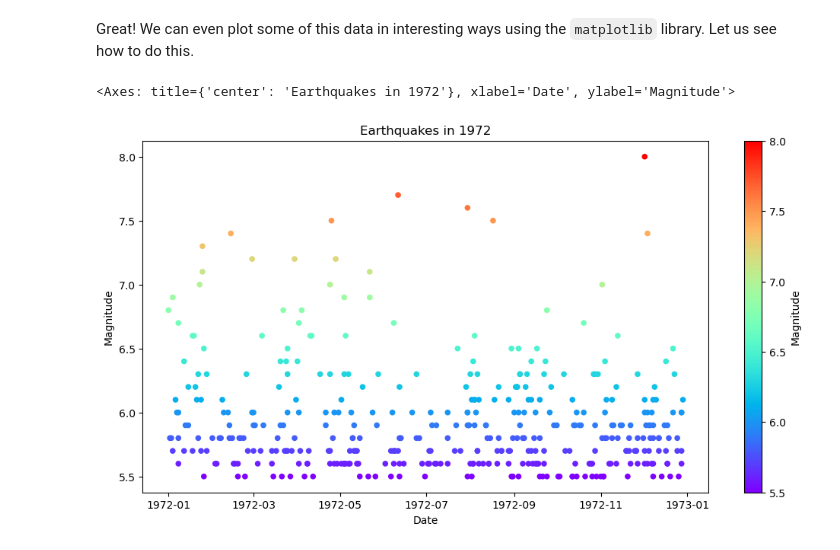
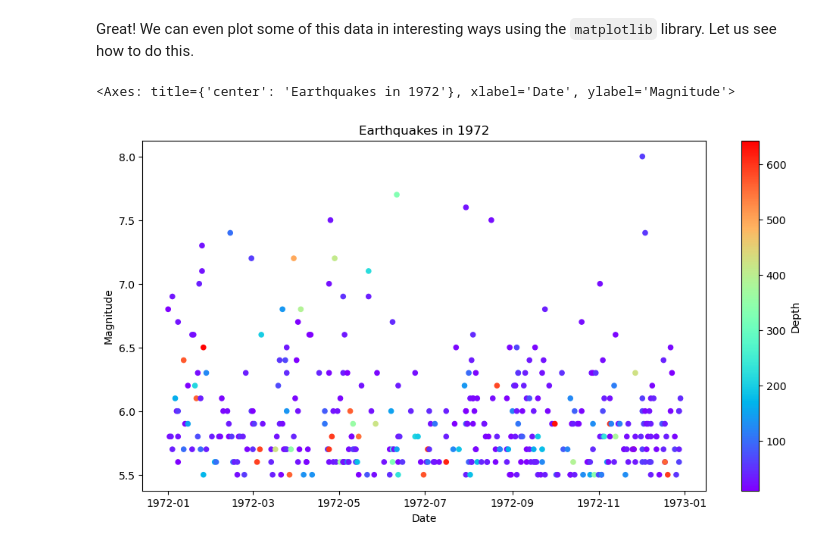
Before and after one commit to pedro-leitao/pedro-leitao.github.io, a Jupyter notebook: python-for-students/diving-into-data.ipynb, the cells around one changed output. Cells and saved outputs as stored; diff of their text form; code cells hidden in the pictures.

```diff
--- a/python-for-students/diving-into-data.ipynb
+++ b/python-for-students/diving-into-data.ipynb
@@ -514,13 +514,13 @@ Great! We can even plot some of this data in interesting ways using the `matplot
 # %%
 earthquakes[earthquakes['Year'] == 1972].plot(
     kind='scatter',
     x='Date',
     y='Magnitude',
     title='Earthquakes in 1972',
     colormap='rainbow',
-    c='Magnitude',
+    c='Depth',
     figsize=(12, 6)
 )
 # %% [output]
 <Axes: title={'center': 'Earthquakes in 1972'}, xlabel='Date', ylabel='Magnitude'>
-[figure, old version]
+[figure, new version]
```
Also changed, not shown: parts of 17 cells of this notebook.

* * *

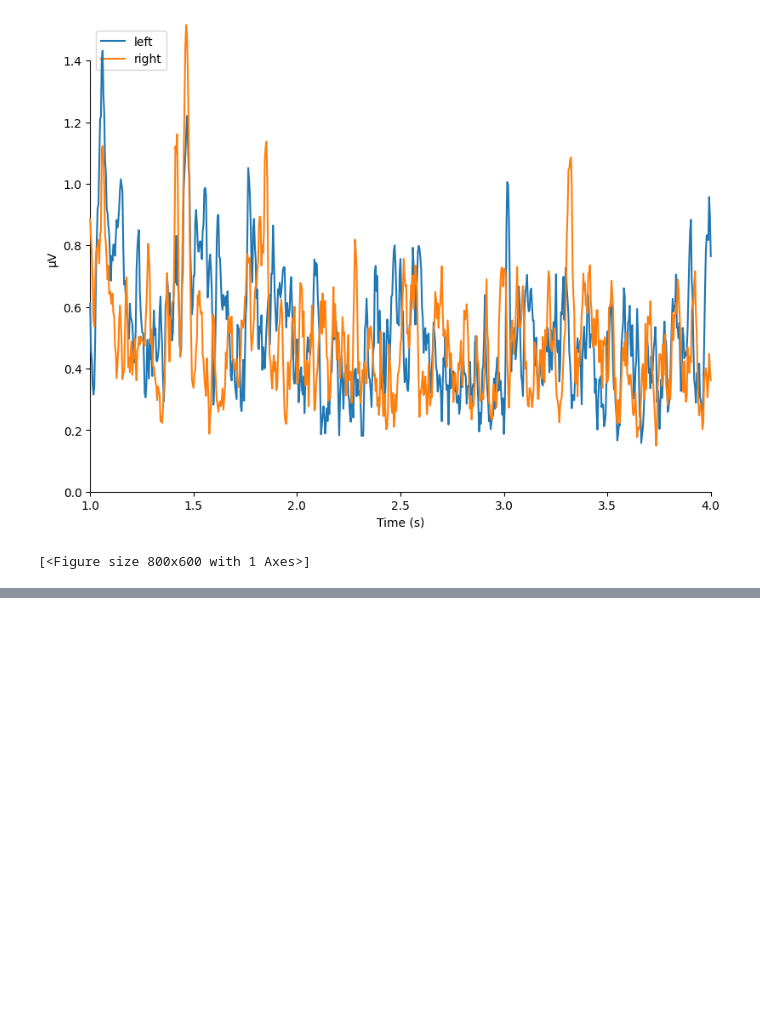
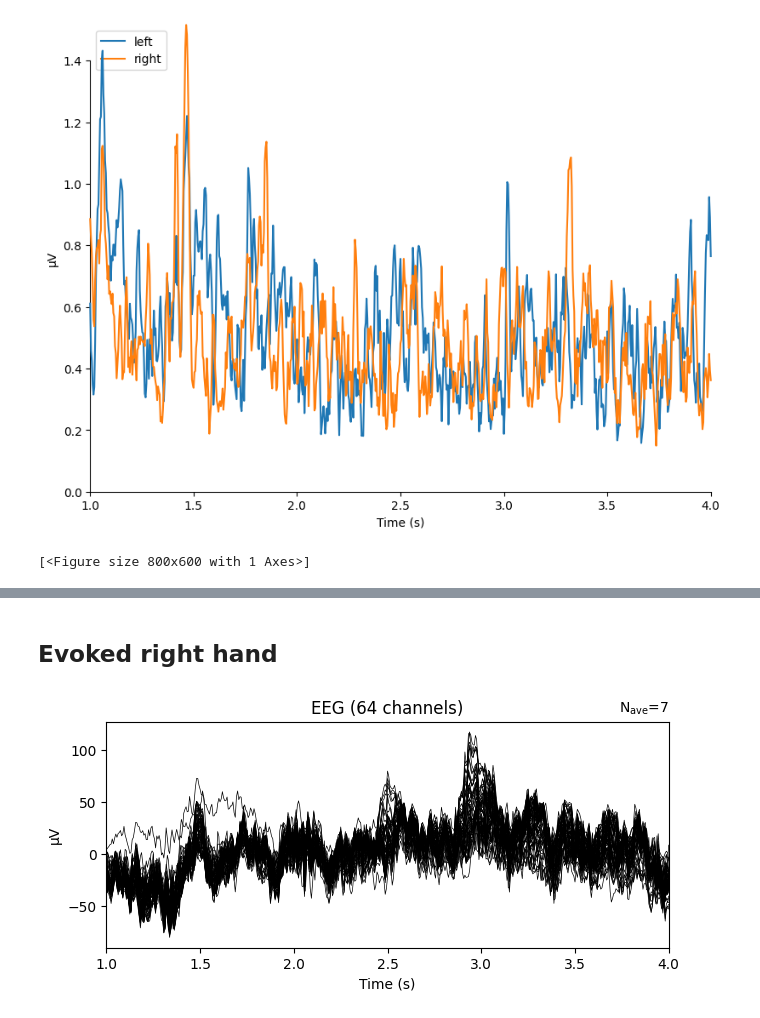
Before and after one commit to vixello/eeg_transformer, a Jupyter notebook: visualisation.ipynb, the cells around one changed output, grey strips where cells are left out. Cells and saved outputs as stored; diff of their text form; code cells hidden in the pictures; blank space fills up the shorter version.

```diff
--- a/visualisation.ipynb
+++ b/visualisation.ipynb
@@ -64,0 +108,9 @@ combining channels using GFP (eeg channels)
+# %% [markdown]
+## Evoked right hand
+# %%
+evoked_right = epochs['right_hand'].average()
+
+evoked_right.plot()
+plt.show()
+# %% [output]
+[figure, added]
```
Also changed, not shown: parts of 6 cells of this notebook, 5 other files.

Aim of the exercise:
Which of the lines above mention the word "python"? Pull those lines out.

Exercise output:
Before and after one commit to pedro-leitao/pedro-leitao.github.io, a Jupyter notebook: python-for-students/diving-into-data.ipynb, the cells around one changed output. Cells and saved outputs as stored; diff of their text form; code cells hidden in the pictures.
--- a/python-for-students/diving-into-data.ipynb
+++ b/python-for-students/diving-into-data.ipynb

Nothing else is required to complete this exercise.